And now, at long last, King Oedipus, Queen Jocasta, General Creon, Milo the Herald, and all of Thebes will make their light opera debut. Miller has painstakingly reassembled these rediscovered materials into their original form; and St. Louis composer and orchestrator John Gerdes is reconstructing Sullivan’s music, after doing the same with The Zombies of Penzance.
New Line Theatre will present a public reading of the rediscovered show in January 2020. The company has not yet announced a full production.
For the reading, Dominic Dowdy-Windsor will play King Oedipus; with Kimi Short as Queen Jocasta; Kent Coffel as Gen. Creon; Lindsey Jones as Manto; and Zachary Allen Farmer as Tiresias the Blind Seer, and Milo the Herald, and also Phorbus the Shepherd, with Mara Bollini, Robert Doyle, Melissa Felps, Stephen Henley, Brittany Hester, Ann Hier, Matt Hill, Marshall Jennikngs, Melanie Kozak, Ian McCreary, Sean Michael, and Sarah Porter.
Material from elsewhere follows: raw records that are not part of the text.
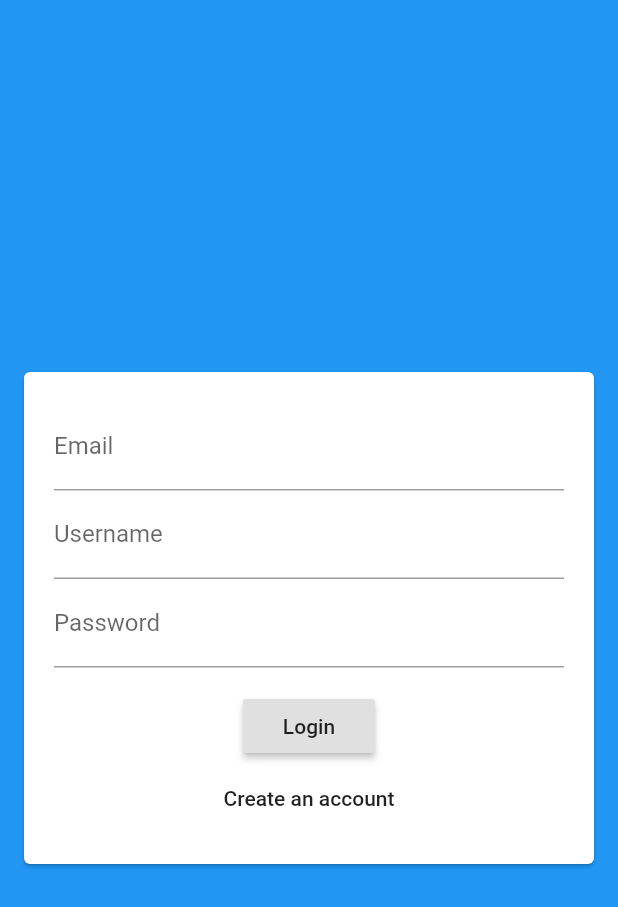
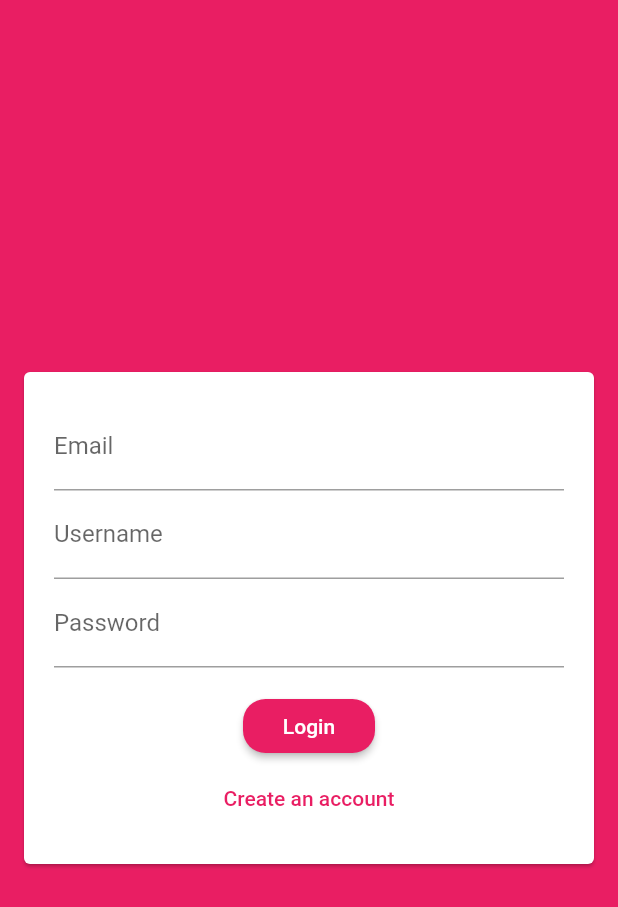
Before and after one commit to khsh90/Max-ChatApp-Section14, a Flutter app: the screen it shows after launch, on a phone screen of 412 x 824 dp. Shown: the top 907 px of the screen. Run offline on Flutter 3.47's test engine with Material 2 defaults, Android fonts, the phone set to English and light mode, and no system bars; our stand-ins replace cloud_firestore; accounts and stored records are empty.

Commit message:
adding theme colors to project

```diff
--- a/lib/main.dart
+++ b/lib/main.dart
@@ -12,7 +12,15 @@ class MyApp extends StatelessWidget {
     return MaterialApp(
       title: 'Flutter Demo',
       theme: ThemeData(
-        primarySwatch: Colors.blue,
+        primarySwatch: Colors.pink,
+        backgroundColor: Colors.pink,
+        accentColor: Colors.purple,
+        accentColorBrightness: Brightness.dark,
+        buttonTheme: ButtonTheme.of(context).copyWith(
+            buttonColor: Colors.pink,
+            textTheme: ButtonTextTheme.primary,
+            shape: RoundedRectangleBorder(
+                borderRadius: BorderRadius.circular(15))),
         visualDensity: VisualDensity.adaptivePlatformDensity,
       ),
       home: AuthScreen(),
--- a/lib/widgets/auth_form.dart
+++ b/lib/widgets/auth_form.dart
@@ -35,7 +35,11 @@ class _AuthFormState extends State<AuthForm> {
                 onPressed: () {},
                 child: Text("Login"),
               ),
-              FlatButton(onPressed: () {}, child: Text('Create an account'))
+              FlatButton(
+                onPressed: () {},
+                child: Text('Create an account'),
+                textColor: Theme.of(context).primaryColor,
+              )
             ],
           )),
         ),
```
The reading will be directed by Scott Miller and music directed by Nicolas Mario Valdez.
Praise for The Zombies of Penzance
"Another triumph for New Line. . . a hilariously inspired joke."
-- Calvin Wilson, St. Louis Post-Dispatcch
"Both a nightmare and a delight — let's call it a delightmare."
-- Paul Friswold, The Riverfront Times
"Uproarious." -- Jeff Ritter, Critical Blast
"It's amazing. . . so much fun." -- Kevin Brackett, ReviewSTL
"A wonderful whirlwind of apocalyptic delight."
-- Tanya Seale, BroadwayWorld
"Reverently irreverent and witty. . . a delightfully fun, pointedly funny musical."
-- Tina Farmer KDHX